Everyone who visits a mum in hospital in the days following childbirth wants to get a photo with the new baby.

ergoPouch Twosie Sleepsuit for winter breastfeeding

Finally, there's a way to keep warm while breastfeeding through winter.

Health check: How long does sex 'normally' last?

What to do with this information? My advice would be to try not to think about it during the throes of passion.

When breastfeeding sucks: fixing common problems

From niplash to tight boobs, biting to milk supply issues, Pinky McKay looks at common breastfeeding issues and how to solve them.

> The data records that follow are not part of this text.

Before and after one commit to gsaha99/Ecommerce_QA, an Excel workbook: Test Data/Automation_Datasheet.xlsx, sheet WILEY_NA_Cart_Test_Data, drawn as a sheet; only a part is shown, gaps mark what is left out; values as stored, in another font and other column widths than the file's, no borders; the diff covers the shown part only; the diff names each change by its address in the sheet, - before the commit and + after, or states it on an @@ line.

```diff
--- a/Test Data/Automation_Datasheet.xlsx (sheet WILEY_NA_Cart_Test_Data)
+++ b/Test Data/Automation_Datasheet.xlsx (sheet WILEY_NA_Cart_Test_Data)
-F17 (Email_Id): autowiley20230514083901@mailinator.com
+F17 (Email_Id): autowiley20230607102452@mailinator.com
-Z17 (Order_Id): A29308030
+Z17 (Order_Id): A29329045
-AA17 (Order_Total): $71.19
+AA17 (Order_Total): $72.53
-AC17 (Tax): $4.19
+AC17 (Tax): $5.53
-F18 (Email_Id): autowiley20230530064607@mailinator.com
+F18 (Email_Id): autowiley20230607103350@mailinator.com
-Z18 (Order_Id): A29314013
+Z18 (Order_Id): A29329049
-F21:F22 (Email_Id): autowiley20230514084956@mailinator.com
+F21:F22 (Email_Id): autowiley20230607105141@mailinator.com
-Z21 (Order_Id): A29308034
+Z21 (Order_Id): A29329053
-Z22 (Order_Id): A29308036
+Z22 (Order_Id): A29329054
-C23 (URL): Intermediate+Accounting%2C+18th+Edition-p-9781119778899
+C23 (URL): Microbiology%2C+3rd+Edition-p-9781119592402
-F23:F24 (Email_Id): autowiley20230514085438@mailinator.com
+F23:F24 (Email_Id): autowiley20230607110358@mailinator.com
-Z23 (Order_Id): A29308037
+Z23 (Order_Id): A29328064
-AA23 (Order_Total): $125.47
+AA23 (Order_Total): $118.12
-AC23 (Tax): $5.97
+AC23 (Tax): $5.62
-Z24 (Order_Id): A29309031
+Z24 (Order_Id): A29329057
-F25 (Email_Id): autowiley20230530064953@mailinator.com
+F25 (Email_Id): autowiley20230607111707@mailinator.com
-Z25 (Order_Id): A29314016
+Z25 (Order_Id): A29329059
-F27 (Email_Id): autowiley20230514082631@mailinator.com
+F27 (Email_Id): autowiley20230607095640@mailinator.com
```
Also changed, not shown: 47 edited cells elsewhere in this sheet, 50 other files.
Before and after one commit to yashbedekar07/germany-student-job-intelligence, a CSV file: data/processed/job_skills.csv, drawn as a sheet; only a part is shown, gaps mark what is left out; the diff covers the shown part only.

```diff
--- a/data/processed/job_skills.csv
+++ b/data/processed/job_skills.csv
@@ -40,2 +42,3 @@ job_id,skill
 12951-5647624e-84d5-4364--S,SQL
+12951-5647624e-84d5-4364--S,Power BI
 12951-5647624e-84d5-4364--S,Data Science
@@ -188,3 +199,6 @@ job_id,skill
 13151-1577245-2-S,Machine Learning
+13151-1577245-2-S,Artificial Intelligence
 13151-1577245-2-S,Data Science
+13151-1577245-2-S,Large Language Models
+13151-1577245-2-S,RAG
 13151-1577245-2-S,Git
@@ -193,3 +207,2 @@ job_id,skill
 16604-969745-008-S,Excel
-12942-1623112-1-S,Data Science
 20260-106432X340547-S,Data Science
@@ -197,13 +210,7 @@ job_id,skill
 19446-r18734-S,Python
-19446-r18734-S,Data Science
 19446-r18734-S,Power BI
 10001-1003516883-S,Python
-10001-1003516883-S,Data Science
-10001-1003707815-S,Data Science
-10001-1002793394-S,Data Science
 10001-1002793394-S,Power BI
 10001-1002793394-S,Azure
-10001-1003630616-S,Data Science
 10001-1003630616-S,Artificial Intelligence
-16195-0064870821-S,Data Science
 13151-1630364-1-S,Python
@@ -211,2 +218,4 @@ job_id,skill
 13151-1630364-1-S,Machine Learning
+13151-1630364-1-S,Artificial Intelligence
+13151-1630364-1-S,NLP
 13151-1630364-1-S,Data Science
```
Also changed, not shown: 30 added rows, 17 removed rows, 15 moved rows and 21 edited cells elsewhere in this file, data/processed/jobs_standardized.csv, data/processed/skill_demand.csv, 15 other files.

10 things I've learnt in my first six months with twins

Six months on we're all still alive, and the more we get to know each other the easier the days become.

Mum's loving kiss leaves baby fighting for life

Kirsty Carrington thought nothing of giving her newborn son a kiss, little did she know it would leave the baby fighting for life.

When doing chores is your new 'me time'

After children, 'me time' looks a little different.

Get going: 14 travel strollers for families on the move

A stroller can make or break travelling with a baby or toddler. Here are 15 great single travel stroller options.

10 ways toddlers are terrific

It always pays to remind yourself of how terrific toddlers can be - they're little like this for such a short time

 

Vintage Toys

The toys of your childhood

Take a trip down memory lane with these vinage and retro toys that you may have had in your childhood or your parent's childhood.

 
Advertisement
 
 
Essential Baby and Essential Kids is the place to find parenting information and parenting support relating to conception, pregnancy, birth, babies, toddlers, kids, maternity, family budgeting, family travel, nutrition and wellbeing, family entertainment, kids entertainment, tips for the family home, child-friendly recipes and parenting. Try our pregnancy due date calculator to determine your due date, or our ovulation calculator to predict ovulation and your fertile period. Our pregnancy week by week guide shows your baby's stages of development. Access our very active mum's discussion groups in the Essential Baby forums or the Essential Kids forums to talk to mums about conception, pregnancy, birth, babies, toddlers, kids and parenting lifestyle. Essential Baby also offers a baby names database of more than 22,000 baby names, popular baby names, boys' names, girls' names and baby names advice in our baby names forum. Essential Kids features a range of free printable worksheets for kids from preschool years through to primary school years. For the latest baby clothes, maternity clothes, maternity accessories, toddler products, kids toys and kids clothing, breastfeeding and other parenting resources, check out Essential Baby and Essential Kids.